▶ **RECORDS PROVIDED**:
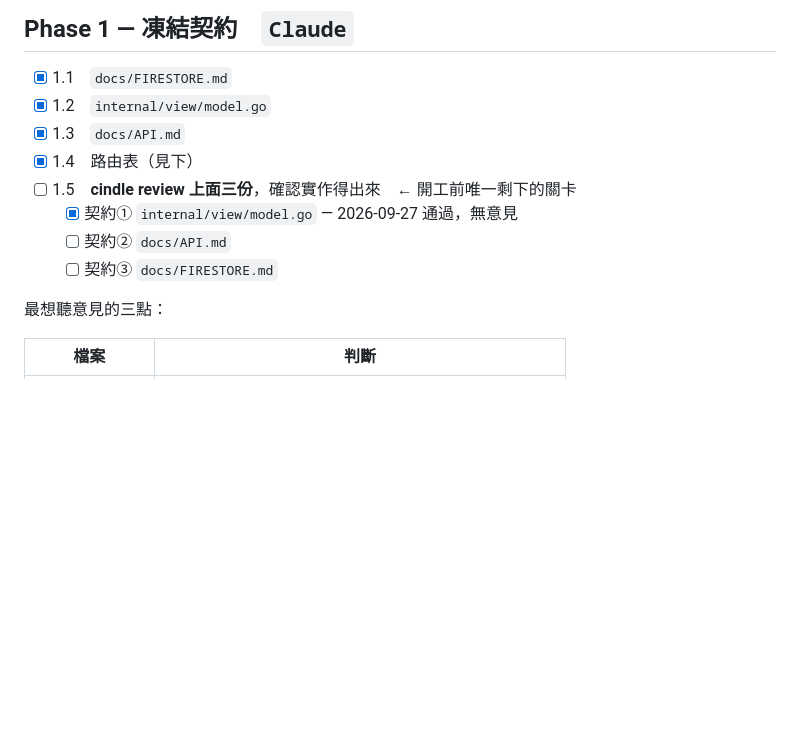
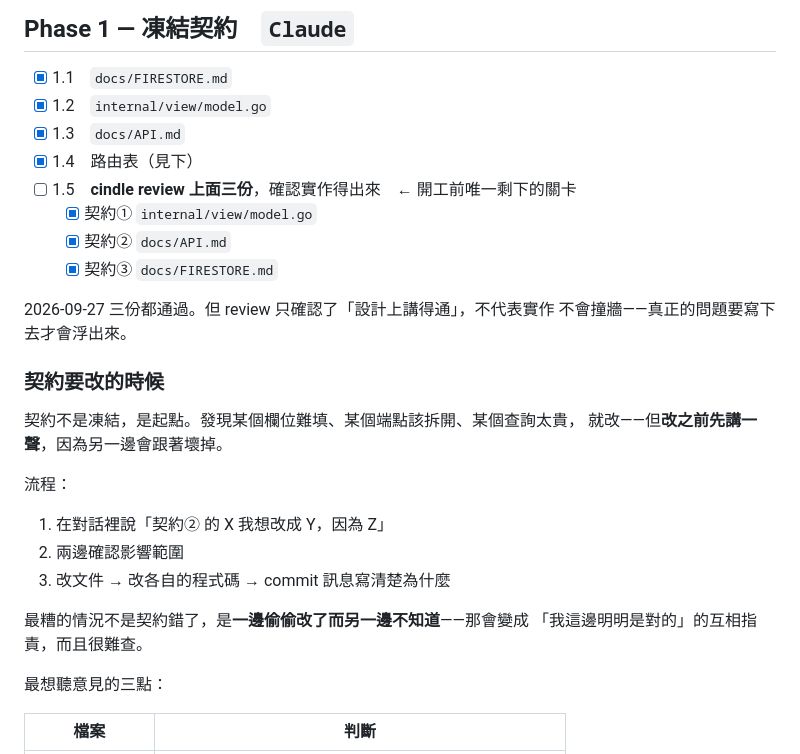
Before and after one commit to Cindle0826/blog, a Markdown page: docs/PLAN.md, the part around the change. Rendered like a GitHub page; blank space fills up the shorter version.

Commit message:
docs(plan): approve all three contracts and add change process
cindle's remark is worth recording: "looks fine for now, but that doesn't
mean development will go smoothly." A review can only confirm that the
design makes sense; whether it hurts to implement is only known by
writing it.

So PLAN now states that contracts are a starting point, not frozen, and
defines a change process: raise the change in conversation and confirm
the impact first, then update the docs and both sides' code. The worst
outcome isn't a wrong contract; it's one side changing it without the
other knowing.

Co-Authored-By: Claude Opus 5 <noreply@anthropic.com>

```diff
--- a/docs/PLAN.md
+++ b/docs/PLAN.md
@@ -57,9 +57,26 @@
 - [x] 1.3　`docs/API.md`
 - [x] 1.4　路由表（見下）
 - [ ] 1.5　**cindle review 上面三份**，確認實作得出來　← 開工前唯一剩下的關卡
-  - [x] 契約① `internal/view/model.go` — 2026-09-27 通過，無意見
-  - [ ] 契約② `docs/API.md`
-  - [ ] 契約③ `docs/FIRESTORE.md`
+  - [x] 契約① `internal/view/model.go`
+  - [x] 契約② `docs/API.md`
+  - [x] 契約③ `docs/FIRESTORE.md`
+
+2026-09-27 三份都通過。但 review 只確認了「設計上講得通」，不代表實作
+不會撞牆——真正的問題要寫下去才會浮出來。
+
+### 契約要改的時候
+
+契約不是凍結，是起點。發現某個欄位難填、某個端點該拆開、某個查詢太貴，
+就改——但**改之前先講一聲**，因為另一邊會跟著壞掉。
+
+流程：
+
+1. 在對話裡說「契約② 的 X 我想改成 Y，因為 Z」
+2. 兩邊確認影響範圍
+3. 改文件 → 改各自的程式碼 → commit 訊息寫清楚為什麼
+
+最糟的情況不是契約錯了，是**一邊偷偷改了而另一邊不知道**——那會變成
+「我這邊明明是對的」的互相指責，而且很難查。
 
 最想聽意見的三點：
 
```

▶ **ACTIVITY**:
Find each line in the records holding the string "process" and show it.

▶ **EXERCISE OUTPUT**:
docs(plan): approve all three contracts and add change process
defines a change process: raise the change in conversation and confirm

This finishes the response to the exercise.